Geographic range

Mycobonia brunneoleuca is distributed in cloud forests and Araucaria forests at ~ 700–2700 m asl. in Neotropical regions in Brazil (Gerlach and Loguercio-Leite 2011), Colombia, Costa Rica, Honduras (Nakasone 2015), Martinique (Burt 1919), Panamá (Martin 1939), Paraguay, Puerto Rico (Nakasone 2015), and Venezuela (type locality).


Population and Trends

Mycobonia brunneoleuca population can be considered divided into two subpopulations, one in cloud forest in northern tropical America, and the second subpopulation in southern South America. There are only 16 collections of M. brunneoleuca, five found in Costa Rica, three in Brazil, and the remaining collections were found one in each country: Colombia, Honduras, Martinique, Panamá, Paraguay, Puerto Rico, Venezuela. Mycobonia brunneoleuca is expected to be distributed elsewhere in the Neotropical forests, likely restricted to cloud forest and montane environments. Based on the extent of potential appropriate habitat, the species could occur in up to 1,000-2,000 additional sites, each site supporting 5 mature individuals resulting in an estimation of 10,000-20,000 mature individuals. Recent studies suggest that in 25 to 45 years the decreasing cloud immersion will reduce or dry up 57% to 80% of the neotropical cloud forest, including Mexico, Central America, the Caribbean, much of northern South America, and parts of southeastern Brazil (Helmer et al. 2019). Also Araucaria forests are suffering a continuing decline (Global Forest Watch 2020). Only a small part of the Araucaria forests are in conservation areas (Indrusiak and Monteiro 2009), and studies suggest that, due to climate change, by 2070 the species could be restricted to highland microrefugia, of which only 2.5% are in conservation areas (Wilson et al. 2019, Castro et al. 2020). Considering the expected loss of habitat, the population is inferred to be declining at least 35-50% in the next 30 years (three generations).

Population Trend: Decreasing


Habitat and Ecology

Mycobonia brunneoleuca is a rare and saprotrophic species causing white-rot on dead wood.
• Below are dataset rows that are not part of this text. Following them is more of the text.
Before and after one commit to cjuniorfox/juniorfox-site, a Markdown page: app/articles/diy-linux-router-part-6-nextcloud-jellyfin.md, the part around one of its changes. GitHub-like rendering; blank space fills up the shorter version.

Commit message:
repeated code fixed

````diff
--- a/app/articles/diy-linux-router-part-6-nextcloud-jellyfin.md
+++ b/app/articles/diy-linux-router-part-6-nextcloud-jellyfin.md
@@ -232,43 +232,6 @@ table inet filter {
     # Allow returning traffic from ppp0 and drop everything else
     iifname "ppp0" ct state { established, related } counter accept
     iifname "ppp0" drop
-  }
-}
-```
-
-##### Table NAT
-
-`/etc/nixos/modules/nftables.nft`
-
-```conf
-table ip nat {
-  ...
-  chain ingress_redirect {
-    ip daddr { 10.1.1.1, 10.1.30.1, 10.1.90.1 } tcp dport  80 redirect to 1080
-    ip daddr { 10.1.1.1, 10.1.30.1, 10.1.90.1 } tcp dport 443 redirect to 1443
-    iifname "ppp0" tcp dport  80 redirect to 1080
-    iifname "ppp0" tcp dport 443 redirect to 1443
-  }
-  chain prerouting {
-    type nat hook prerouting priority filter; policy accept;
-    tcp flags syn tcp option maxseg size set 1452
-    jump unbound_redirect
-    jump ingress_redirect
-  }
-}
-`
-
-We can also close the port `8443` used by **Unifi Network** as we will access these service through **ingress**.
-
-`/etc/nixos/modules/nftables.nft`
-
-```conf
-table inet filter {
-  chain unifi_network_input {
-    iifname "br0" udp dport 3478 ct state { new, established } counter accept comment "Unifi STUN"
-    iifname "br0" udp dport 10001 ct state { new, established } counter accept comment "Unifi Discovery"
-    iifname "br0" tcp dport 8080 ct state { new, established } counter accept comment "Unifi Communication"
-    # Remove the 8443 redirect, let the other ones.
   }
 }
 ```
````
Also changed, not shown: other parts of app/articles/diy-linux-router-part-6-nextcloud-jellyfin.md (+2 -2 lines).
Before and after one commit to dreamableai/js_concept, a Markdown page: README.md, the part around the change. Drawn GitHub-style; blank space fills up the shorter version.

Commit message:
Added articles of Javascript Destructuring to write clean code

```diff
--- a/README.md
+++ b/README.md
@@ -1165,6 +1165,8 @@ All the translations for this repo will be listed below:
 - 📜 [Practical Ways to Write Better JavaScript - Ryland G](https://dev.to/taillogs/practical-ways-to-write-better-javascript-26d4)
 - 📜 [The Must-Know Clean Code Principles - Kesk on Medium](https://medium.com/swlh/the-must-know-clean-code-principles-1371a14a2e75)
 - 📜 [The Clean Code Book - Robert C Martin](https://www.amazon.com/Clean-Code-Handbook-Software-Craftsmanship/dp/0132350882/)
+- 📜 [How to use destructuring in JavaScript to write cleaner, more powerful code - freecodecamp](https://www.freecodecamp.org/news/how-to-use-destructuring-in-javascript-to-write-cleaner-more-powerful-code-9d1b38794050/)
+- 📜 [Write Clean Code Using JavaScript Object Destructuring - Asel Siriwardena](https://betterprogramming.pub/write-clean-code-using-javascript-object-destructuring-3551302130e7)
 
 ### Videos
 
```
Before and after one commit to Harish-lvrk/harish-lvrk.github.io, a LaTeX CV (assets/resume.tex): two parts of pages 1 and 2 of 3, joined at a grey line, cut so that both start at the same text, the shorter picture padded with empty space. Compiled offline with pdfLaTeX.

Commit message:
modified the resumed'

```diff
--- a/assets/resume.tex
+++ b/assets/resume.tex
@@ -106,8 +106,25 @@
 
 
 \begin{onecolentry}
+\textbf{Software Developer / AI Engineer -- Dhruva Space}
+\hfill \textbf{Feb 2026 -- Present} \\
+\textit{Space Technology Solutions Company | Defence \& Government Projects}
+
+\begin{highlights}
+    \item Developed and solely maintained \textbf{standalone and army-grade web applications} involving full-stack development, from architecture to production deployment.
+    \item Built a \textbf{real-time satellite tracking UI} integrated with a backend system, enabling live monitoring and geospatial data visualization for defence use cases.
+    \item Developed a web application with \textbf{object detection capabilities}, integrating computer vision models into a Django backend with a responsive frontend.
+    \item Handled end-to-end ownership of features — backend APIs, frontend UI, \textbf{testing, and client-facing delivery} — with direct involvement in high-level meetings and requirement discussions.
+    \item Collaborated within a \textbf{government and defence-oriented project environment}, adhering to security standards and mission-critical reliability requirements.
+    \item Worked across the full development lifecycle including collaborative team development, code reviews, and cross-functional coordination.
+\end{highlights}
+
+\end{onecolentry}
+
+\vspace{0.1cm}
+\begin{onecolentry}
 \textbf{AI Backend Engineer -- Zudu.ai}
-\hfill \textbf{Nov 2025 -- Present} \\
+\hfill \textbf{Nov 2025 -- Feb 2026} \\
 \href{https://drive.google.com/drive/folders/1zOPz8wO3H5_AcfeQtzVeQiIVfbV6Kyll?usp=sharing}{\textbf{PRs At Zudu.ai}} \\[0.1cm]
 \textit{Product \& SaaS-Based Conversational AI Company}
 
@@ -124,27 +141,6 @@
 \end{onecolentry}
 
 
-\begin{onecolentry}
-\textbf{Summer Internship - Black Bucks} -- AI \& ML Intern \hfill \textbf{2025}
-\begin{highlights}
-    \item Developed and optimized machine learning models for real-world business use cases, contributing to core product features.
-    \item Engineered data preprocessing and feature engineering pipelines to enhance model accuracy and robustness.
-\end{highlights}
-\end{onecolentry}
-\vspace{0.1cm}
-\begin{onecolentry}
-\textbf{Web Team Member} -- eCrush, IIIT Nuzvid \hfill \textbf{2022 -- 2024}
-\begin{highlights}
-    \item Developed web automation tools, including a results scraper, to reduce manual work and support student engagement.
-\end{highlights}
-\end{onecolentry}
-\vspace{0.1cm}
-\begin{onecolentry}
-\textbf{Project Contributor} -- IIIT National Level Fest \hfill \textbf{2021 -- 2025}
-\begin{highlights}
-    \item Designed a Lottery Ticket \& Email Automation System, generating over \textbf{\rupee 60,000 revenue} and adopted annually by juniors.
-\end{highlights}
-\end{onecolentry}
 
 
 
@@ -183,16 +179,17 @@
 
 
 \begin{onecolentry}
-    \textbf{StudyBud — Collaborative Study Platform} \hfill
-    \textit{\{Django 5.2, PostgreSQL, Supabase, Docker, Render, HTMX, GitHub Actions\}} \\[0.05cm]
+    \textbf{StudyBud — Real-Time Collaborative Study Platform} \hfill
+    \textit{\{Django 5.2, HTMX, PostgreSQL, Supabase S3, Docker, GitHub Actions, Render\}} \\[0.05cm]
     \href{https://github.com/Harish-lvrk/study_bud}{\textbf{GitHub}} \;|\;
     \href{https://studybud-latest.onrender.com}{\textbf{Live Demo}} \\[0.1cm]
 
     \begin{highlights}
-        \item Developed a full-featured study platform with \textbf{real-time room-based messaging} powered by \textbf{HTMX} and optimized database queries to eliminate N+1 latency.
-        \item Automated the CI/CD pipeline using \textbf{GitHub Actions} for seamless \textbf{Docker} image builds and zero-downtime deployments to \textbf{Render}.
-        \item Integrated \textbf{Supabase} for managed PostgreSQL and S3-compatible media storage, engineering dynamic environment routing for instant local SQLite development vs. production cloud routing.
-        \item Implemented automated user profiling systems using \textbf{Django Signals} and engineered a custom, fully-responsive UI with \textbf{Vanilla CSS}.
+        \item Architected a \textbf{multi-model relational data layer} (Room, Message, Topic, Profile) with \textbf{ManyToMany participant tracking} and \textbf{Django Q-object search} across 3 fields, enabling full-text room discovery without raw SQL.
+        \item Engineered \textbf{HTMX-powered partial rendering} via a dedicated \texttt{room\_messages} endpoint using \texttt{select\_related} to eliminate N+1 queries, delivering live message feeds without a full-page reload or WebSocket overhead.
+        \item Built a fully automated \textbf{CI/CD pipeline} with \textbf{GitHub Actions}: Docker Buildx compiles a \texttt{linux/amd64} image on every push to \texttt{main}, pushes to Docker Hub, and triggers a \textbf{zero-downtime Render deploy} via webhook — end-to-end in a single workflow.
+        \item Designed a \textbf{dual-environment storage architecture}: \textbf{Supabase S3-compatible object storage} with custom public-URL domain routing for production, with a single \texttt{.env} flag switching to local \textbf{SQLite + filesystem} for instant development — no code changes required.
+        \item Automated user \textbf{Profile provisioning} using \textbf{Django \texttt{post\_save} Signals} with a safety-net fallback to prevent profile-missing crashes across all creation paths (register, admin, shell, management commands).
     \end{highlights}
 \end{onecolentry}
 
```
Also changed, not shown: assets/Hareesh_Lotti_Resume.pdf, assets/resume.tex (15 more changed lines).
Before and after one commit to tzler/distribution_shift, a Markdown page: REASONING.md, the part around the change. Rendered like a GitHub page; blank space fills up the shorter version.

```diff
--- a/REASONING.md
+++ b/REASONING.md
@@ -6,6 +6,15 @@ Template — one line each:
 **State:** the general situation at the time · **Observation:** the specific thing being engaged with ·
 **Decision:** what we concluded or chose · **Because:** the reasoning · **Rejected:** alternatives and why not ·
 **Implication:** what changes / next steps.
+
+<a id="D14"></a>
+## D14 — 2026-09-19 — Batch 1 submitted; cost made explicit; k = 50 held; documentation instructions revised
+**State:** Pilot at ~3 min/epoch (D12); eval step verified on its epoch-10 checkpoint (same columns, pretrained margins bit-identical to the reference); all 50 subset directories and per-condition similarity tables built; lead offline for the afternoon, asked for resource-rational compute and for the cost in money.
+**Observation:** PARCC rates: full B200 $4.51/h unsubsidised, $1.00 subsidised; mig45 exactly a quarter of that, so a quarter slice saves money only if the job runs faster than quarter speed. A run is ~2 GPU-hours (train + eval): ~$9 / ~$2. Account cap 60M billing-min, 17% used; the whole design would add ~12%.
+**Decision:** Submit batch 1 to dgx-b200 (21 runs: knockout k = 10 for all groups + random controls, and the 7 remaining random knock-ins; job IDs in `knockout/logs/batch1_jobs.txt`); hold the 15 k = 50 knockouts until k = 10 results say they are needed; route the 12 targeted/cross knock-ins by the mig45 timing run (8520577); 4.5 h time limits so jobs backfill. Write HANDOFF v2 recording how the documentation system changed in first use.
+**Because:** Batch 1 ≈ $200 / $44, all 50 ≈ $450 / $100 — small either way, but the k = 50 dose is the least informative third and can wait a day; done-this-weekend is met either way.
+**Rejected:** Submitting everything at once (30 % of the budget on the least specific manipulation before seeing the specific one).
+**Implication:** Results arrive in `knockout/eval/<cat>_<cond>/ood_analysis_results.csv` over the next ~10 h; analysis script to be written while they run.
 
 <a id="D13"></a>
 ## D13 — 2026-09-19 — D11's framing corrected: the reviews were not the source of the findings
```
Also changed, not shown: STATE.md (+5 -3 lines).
Basidiomes are found solitary and it is only known from neotropical Araucaria and cloud forests, between 700 and 2,700 m asl.

Subtropical/Tropical Moist Montane Forest

Threats

Araucaria and cloud forests are particularly susceptible to deforestation and climate change (Bubb et al. 2004). Cloud forests are restricted and dependent on rare microclimatic conditions (Mulligan et al. 2010, Oliveira et al. 2014), making it one of the most susceptible ecosystems to threats caused by climate change (Salazar et al. 2007, Williams et al. 2007, Goldsmith et al. 2013, Gotsch et al. 2014, Pompeu et al. 2014). The most widely recorded threat to cloud forests, and therefore to the species subpopulations, is the conversion to agricultural land or pine and Eucalyptus plantations. Other important threats are conversion to grazing land, hunting, fire, timber harvesting, fuelwood harvesting, roads, mining, and deforestation for drug cultivation (Bubb et al. 2004).

Small-holder farmingAgro-industry farmingAgro-industry plantationsSmall-holder grazing, ranching or farmingAgro-industry grazing, ranching or farmingIncrease in fire frequency/intensityUnspecified speciesHabitat shifting & alterationDroughts

Conservation Actions

Protection of the species habitat, neotropical cloud forest and Araucaria forest, by the establishment and management of conservation units at regional and local levels.

Site/area protectionNational levelNational level

Research needed

Additional surveys and collections are needed, also information about host specificity. Taxonomy, population size, distribution & trends, Life history & ecology, Monitoring, Population trends. Potential use as an edible species.

Population size, distribution & trendsLife history & ecologyHarvest, use & livelihoodsThreatsPopulation trendsHabitat trends

Use and Trade

Not currently used, but potential should be researched.


Bibliography


Country occurrence

Regional Population and Trends

Country Trend Redlisted